The right-leaning Real Clear Politics national polling average still has Meatball Ron DeSantis at #2, although with collapsing support. Trump may still use him as a punching bag from time to time but he no longer sees him as any kind of threat. The latest:
And in Iowa, where DeSantis seems to think he can turn the tide, he’s at 14.8%. In New Hampshire, his polling average is a puny 9.7%, tied with Haley and behind Trump (43.7%) and Christie (10.0%). Ramaswamy is breathing down his neck (9.3%). And he’s in third place in South Carolina. Over the weekend, CNN reported that second place— for whatever that’s worth— is now an open slot and “a free-for-all. Since the 2024 presidential race began, the second-place spot in GOP primary polling has been a coveted one. The conventional wisdom was that for candidates not named Trump, one of their earliest objectives would be to become the consensus alternative to the former president. Before and in the early days of DeSantis’ campaign, it seemed like he would be that candidate. The Florida governor enjoyed a robust campaign war chest and early polling showed him trailing only Trump, albeit by a wide margin. But more recently, DeSantis’s star has begun to fade.”
He was unimpressive at the first debate, the more voters saw of him, the less they liked him and many of his big campaign contributors started abandoning him. The death rate started the way it always does in these campaigns: firing staffers and cutting back budgets. Haley is overtaking him in some polls and far more of a threat to him than he is to Trump. He’s only been endorsed by 6 Members of Congress Bob Good (R-VA), Chip Roy (R-TX), Thomas Massie (R-KY), Tom McClintock (R-CA), Rick McCormick (R-GA) and his former Secretary of State Laurel Lee, the only member of the Florida delegation, a terrible embarrassment.
This coming Wednesday could be a make it or break moment for DeSantis. Unless he’s outstanding in the Trump-free second debate, he’s pretty much washed up, especially if Nikki Haley or Vivek Ramaswamy outshines him again.

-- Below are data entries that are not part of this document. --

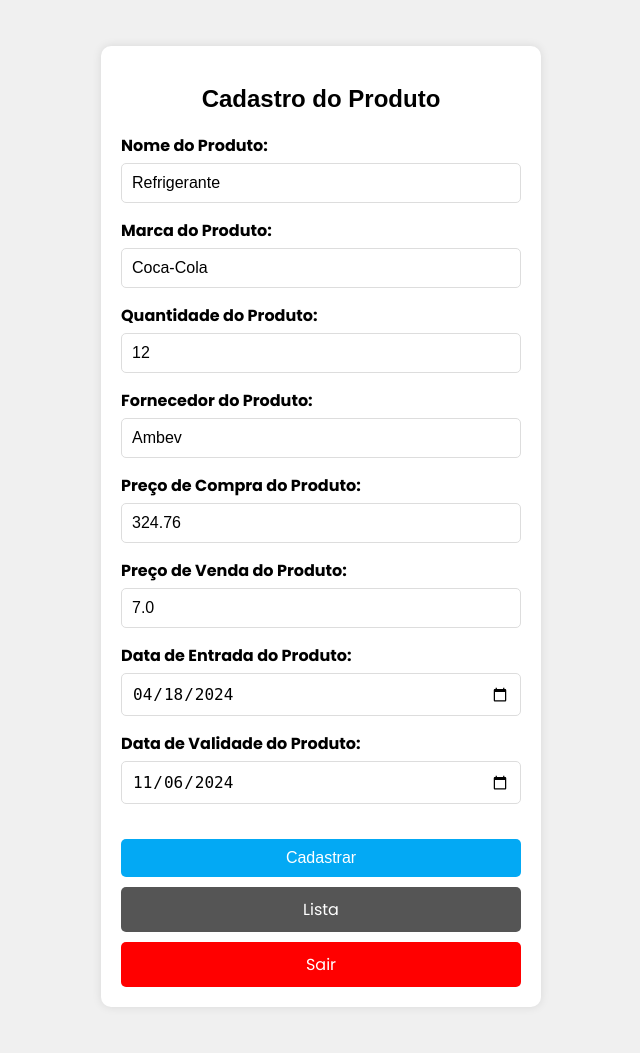
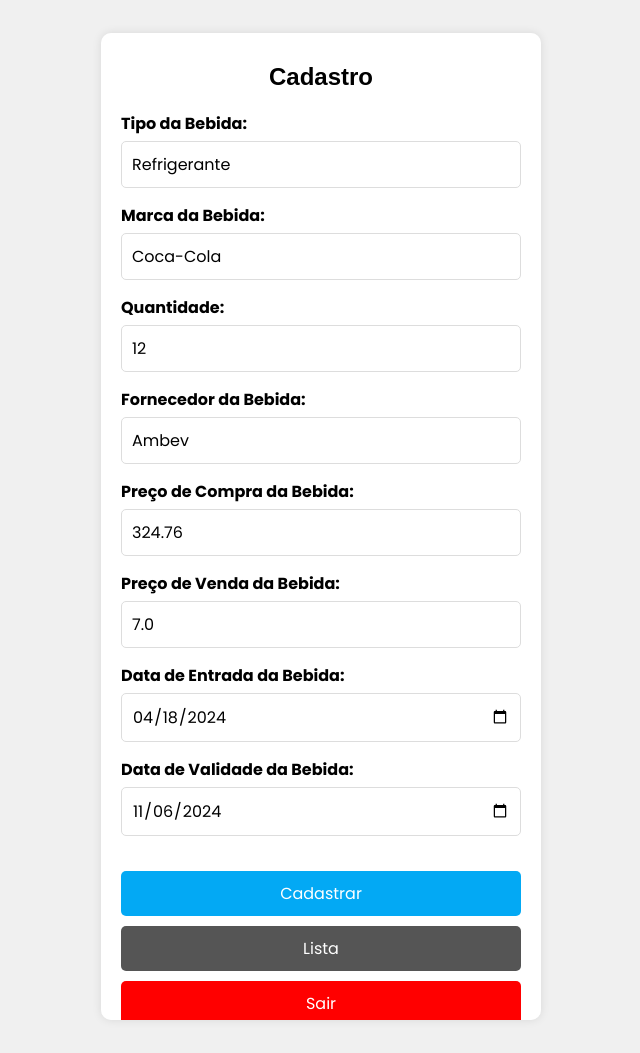
Before and after one commit to pedro-vicino/projetoFlask, a Flask app: page /editar/1 in a window 1280 px wide. Shown: the whole page, without its empty margins (319-959 px from the left). Run offline with Flask 3, Linux system fonts and the light colour scheme; data comes from the database, SQL or seed files in the repository; both versions use the stored data as it was after the commit; parts of the project's set-up code (start-up, migrations or seed data) failed here and were passed over.

Commit message:
Apenas algumas alterações no estilo, mensagens e títulos. Projeto finalizado!

```diff
--- a/main.py
+++ b/main.py
@@ -10,11 +10,12 @@
 app.secret_key = 'usuario_logado'
 
 # Configuração do banco de dados usando SQLAlchemy
+# Atente-se em inserir as informações corretas para a conexão não falhar
 app.config['SQLALCHEMY_DATABASE_URI'] = \
     '{SGBD}://{usuario}:{senha}@{servidor}/{database}'.format(
         SGBD='mysql+mysqlconnector',
         usuario='root',
-        senha='cida2011',
+        senha='x',
         servidor='localhost',
         database='controle_de_estoque'
     )
--- a/templates/editar.html
+++ b/templates/editar.html
@@ -10,6 +10,10 @@
         href="https://fonts.googleapis.com/css2?family=Poppins:ital,wght@0,100;0,200;0,300;0,400;0,500;0,600;0,700;0,800;0,900&display=swap"
         rel="stylesheet">
     <style>
+        * {
+            font-family: 'Poppins', Arial, Helvetica, sans-serif;
+        }
+
         body {
             font-family: 'Poppins', Arial, Helvetica, sans-serif;
             background-color: #f0f0f0;
@@ -20,15 +24,19 @@
             align-items: center;
             height: 100vh;
             box-sizing: border-box;
+            overflow: hidden;
+            /* Prevent body from scrolling */
         }
 
         .container {
             background-color: #fff;
-            padding: 20px 20px 20px 20px;
-            /* Added padding for all sides */
+            padding: 20px;
             border-radius: 10px;
             box-shadow: 0 0 10px rgba(0, 0, 0, 0.1);
             width: 400px;
+            max-height: 90vh;
+            /* Adjust this value as needed */
+            overflow-y: auto;
             text-align: center;
         }
 
@@ -95,60 +103,64 @@
             display: block;
             margin-top: 10px;
         }
+
+        h2 {
+            margin-top: 10px;
+        }
     </style>
 </head>
 
 <body>
     <div class="container">
-        <h2>Cadastro do Produto</h2>
+        <h2>Cadastro</h2>
         <!-- Formulário para cadastrar novos produtos -->
         <form method="POST" action="/atualizar">
             <!-- Campo Oculto tendo ID do produto como valor -->
             <input type="hidden" value="{{produto.id_produtos}}" name="txtID">
             <!-- Campo de entrada para o nome do produto -->
             <div class="form-group">
-                <label>Nome do Produto:</label>
+                <label>Tipo da Bebida:</label>
                 <input type="text" name="txtNome" placeholder="Digite..." id="txtNome"
                     value="{{produto.nome_produtos}}">
             </div>
             <!-- Campo de entrada para a marca do produto -->
             <div class="form-group">
-                <label>Marca do Produto:</label>
+                <label>Marca da Bebida:</label>
                 <input type="text" name="txtMarca" placeholder="Digite..." id="txtMarca" value="{{produto.marca}}">
             </div>
             <!-- Campo de entrada para a quantidade do produto -->
             <div class="form-group">
-                <label>Quantidade do Produto:</label>
+                <label>Quantidade:</label>
                 <input type="number" name="numQuantidade" placeholder="Digite..." id="txtQuantidade"
                     value="{{produto.quantidade}}">
             </div>
             <!-- Campo de entrada para o fornecedor do produto -->
             <div class="form-group">
-                <label>Fornecedor do Produto:</label>
+                <label>Fornecedor da Bebida:</label>
                 <input type="text" name="txtFornecedor" placeholder="Digite..." id="txtFornecedor"
                     value="{{produto.forn_prod}}">
             </div>
             <!-- Campo de entrada para o preço de compra do produto -->
             <div class="form-group">
-                <label>Preço de Compra do Produto:</label>
+                <label>Preço de Compra da Bebida:</label>
                 <input type="text" name="txtPreçoCompra" placeholder="Digite..." id="txtPreçoCompra"
                     value="{{produto.preco_compra}}">
             </div>
             <!-- Campo de entrada para o preço de venda do produto -->
             <div class="form-group">
-                <label>Preço de Venda do Produto:</label>
+                <label>Preço de Venda da Bebida:</label>
                 <input type="text" name="txtPreçoVenda" placeholder="Digite..." id="txtPreçoVenda"
                     value="{{produto.preco_venda}}">
             </div>
             <!-- Campo de entrada para a data de entrada do produto -->
             <div class="form-group">
-                <label>Data de Entrada do Produto:</label>
+                <label>Data de Entrada da Bebida:</label>
                 <input type="date" name="dateDataEntrada" placeholder="Digite..." id="dateDataEntrada"
                     value="{{produto.data_entrada_prod}}">
             </div>
             <!-- Campo de entrada para a data de validade do produto -->
             <div class="form-group">
-                <label>Data de Validade do Produto:</label>
+                <label>Data de Validade da Bebida:</label>
                 <input type="date" name="dateDataValidade" placeholder="Digite..." id="dateDataValidade"
                     value="{{produto.data_valid_prod}}">
             </div>
--- a/templates/lista_admin.html
+++ b/templates/lista_admin.html
@@ -49,7 +49,7 @@
     <!-- Cabeçalho da tabela -->
     <thead class="table-dark">
         <tr>
-            <th>Nome</th>
+            <th>Tipo</th>
             <th>Marca</th>
             <th>Quantidade</th>
             <th>Fornecedor</th>
@@ -70,8 +70,8 @@
             <td>{{ produto.marca }}</td>
             <td>{{ produto.quantidade }}</td>
             <td>{{ produto.forn_prod }}</td>
-            <td>{{ produto.preco_compra }}</td>
-            <td>{{ produto.preco_venda }}</td>
+            <td>R${{ produto.preco_compra }}</td>
+            <td>R${{ produto.preco_venda }}</td>
             <td>{{ produto.data_entrada_prod }}</td>
             <td>{{ produto.data_valid_prod }}</td>
             <!-- Link para a página de edição do produto específico -->
--- a/templates/lista_funcionario.html
+++ b/templates/lista_funcionario.html
@@ -48,7 +48,7 @@
     <!-- Cabeçalho da tabela -->
     <thead class="table-dark">
         <tr>
-            <th>Nome</th>
+            <th>Tipo</th>
             <th>Marca</th>
             <th>Quantidade</th>
             <th>Fornecedor</th>
@@ -67,8 +67,8 @@
             <td>{{ produto.marca }}</td>
             <td>{{ produto.quantidade }}</td>
             <td>{{ produto.forn_prod }}</td>
-            <td>{{ produto.preco_compra }}</td>
-            <td>{{ produto.preco_venda }}</td>
+            <td>R${{ produto.preco_compra }}</td>
+            <td>R${{ produto.preco_venda }}</td>
             <td>{{ produto.data_entrada_prod }}</td>
             <td>{{ produto.data_valid_prod }}</td>
         </tr>
```
Also changed, not shown: templates/cadastro_admin.html (+23 -12 lines), templates/cadastro_funcionario.html (+23 -12 lines), templates/db.sql (+27 -24 lines).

On Friday, Gary Finest and Kimberley Leonard reported that ”DeSantis is losing his clout in Florida. College boards, stacked with DeSantis appointees, are rejecting job candidates with ties to the governor. The chair of the Republican Party of Florida urged executive committee members to attend all GOP candidate events — giving cover to party faithful who want to attend a dinner at Mar-a-Lago with Trump.” Florida Republicans expect him to drop out.
Interviews with nearly two dozen lobbyists, political consultants and lawmakers revealed that DeSantis’ struggles as a presidential candidate have already eroded his influence in Florida. There is a widespread expectation that his candidacy will end in failure. His standing at home may depend on how long he slogs forward in the presidential campaign— and how he will manage his exit from the race if he eventually drops out.
Now, it may be just a matter of time before Florida Republicans, once unflinchingly loyal, seek distance from DeSantis and his hardball governing methods.
“You don’t get the assumption they are measuring drapes anymore— they are waiting for him to drop out,” one long-time Republican consultant in Tallahassee said of those working for the governor. The consultant, like others quoted in this story, was granted anonymity to freely discuss the sensitive situation.
…DeSantis’ troubles on the campaign trail have emboldened some in his party who are exhausted by his aggressive tactics. The state party last week rescinded a loyalty pledge that would have obligated the GOP primary candidates to endorse the eventual Republican presidential nominee, a stunning turnaround made at the behest of Trump supporters and against DeSantis’ wishes.
A major lobbyist in Tallahassee said: “There’s no love lost between the Legislature and DeSantis... They are faking it. They are waiting long enough to see the king drained of all his power. It’s a slow-motion coup.”
…[S]ome state lawmakers are still bitter that DeSantis’ campaign asked Florida lawmakers to fundraise for him ahead of the GOP debate in August, according to a former Republican officeholder who spoke with them.
“Few members of the Legislature have a relationship with Ron DeSantis,” the person said. “He’s like the Wizard of Oz behind the curtain. You can’t get to him. All you hear about is the great and powerful Oz.”
…State lawmakers will likely be hesitant to openly defy the governor in the immediate future. But the next legislative session, beginning in January, will be underway as Iowa, New Hampshire and South Carolina are voting, and early wins by Trump could effectively end DeSantis’ campaign and dilute his clout in Florida.
Asked about the governor’s standing in Florida, the Trump campaign described DeSantis as “dropping like a rock,” and “failing badly.”
This week, three different Republican members of Florida’s congressional delegation, including Trump stalwarts Reps. Matt Gaetz and Byron Donalds, also began floating their names as candidates for the governor’s race that’s three years away, a move viewed by many as a sign of DeSantis’ waning influence since they wouldn’t rely on his endorsement.